Thank you for your question. I look forward to working with you to provide you the information you are seeking for educational purposes only.
Under VA law, absent a will to the contrary, without a surviving current spouse, your brother's children are the sole heirs to his estate with rights to that estate. Legally, even as executor of your parent's estate, you do not have a right to see what is in your brother's estate. If there was perhaps an insurance policy with your brother as beneficiary and your parents as insured, that would still go to your niece. However, typically, without a will, she gets his whole estate (presuming she is only child, which is easier for now, but you understand if he had multiple children the same applies and they share their father's estate equally).
If she has something that she needs from your mother, as you are executor, she needs to make the request to you in writing. If you choose not to provide it you can force her to go to court to get a court order (since we have no idea why she needs it I could not even guess).
As estate administrator, you do not have the right to know anything unless there was something that was supposed to go to your mother's estate. It is likely your brother may have had an insurance policy or something naming your mother as beneficiary, but if the beneficiary dies before your brother, then that beneficiary grant is void and whatever it was granted to your mom goes into your brother's estate, it would not go to your mother's estate because she died before your brother.

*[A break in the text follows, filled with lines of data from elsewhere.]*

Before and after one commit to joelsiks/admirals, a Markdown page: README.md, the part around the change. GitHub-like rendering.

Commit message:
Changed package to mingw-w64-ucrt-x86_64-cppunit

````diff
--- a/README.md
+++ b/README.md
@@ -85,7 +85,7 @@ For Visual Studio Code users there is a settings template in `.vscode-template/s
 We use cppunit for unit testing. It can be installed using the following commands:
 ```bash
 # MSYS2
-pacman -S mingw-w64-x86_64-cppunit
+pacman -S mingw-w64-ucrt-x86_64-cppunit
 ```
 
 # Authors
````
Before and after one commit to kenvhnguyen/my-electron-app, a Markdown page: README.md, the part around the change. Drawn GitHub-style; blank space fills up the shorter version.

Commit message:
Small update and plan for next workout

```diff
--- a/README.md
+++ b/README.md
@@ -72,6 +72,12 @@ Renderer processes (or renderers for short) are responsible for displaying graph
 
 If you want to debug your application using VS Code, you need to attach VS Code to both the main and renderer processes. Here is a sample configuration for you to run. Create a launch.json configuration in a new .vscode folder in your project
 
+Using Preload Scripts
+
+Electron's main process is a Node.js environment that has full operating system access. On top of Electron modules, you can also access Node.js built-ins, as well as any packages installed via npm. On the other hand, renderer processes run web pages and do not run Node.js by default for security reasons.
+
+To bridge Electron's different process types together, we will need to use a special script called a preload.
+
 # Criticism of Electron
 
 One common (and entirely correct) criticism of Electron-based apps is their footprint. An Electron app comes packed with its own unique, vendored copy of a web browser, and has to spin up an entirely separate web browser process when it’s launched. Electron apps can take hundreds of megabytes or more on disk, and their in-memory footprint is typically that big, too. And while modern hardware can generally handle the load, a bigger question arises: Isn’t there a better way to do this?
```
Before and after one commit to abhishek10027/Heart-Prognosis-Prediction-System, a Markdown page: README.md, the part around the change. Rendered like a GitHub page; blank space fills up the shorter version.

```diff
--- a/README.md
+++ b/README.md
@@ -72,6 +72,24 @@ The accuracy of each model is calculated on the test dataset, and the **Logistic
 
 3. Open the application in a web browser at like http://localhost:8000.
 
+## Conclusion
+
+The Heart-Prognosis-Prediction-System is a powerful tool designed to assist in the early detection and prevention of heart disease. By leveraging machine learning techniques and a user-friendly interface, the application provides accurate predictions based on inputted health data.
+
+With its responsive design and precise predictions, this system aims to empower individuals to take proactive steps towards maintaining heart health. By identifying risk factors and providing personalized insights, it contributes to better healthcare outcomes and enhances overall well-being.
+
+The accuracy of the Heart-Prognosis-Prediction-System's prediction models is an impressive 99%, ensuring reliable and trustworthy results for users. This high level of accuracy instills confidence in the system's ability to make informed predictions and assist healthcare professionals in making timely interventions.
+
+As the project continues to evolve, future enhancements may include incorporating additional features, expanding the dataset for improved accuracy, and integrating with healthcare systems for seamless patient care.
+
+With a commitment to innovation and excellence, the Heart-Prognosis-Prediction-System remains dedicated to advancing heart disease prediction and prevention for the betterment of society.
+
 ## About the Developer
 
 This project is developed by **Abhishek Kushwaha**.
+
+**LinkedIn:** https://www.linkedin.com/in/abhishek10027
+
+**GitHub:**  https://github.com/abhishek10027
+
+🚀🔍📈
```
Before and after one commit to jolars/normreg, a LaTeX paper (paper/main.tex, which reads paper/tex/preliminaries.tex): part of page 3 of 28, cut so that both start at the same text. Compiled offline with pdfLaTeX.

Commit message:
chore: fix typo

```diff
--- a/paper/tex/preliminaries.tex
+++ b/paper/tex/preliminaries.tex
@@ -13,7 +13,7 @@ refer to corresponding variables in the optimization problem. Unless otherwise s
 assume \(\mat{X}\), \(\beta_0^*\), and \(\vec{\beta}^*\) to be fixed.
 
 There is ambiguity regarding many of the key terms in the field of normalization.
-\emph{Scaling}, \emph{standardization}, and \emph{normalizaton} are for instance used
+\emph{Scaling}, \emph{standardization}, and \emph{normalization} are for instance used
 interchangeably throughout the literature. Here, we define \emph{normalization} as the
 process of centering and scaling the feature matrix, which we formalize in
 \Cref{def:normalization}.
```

If you refuse to provide the death certificate, she can actually petition the court for an order to get a copy from the department of vital records without your consent and the court will grant it.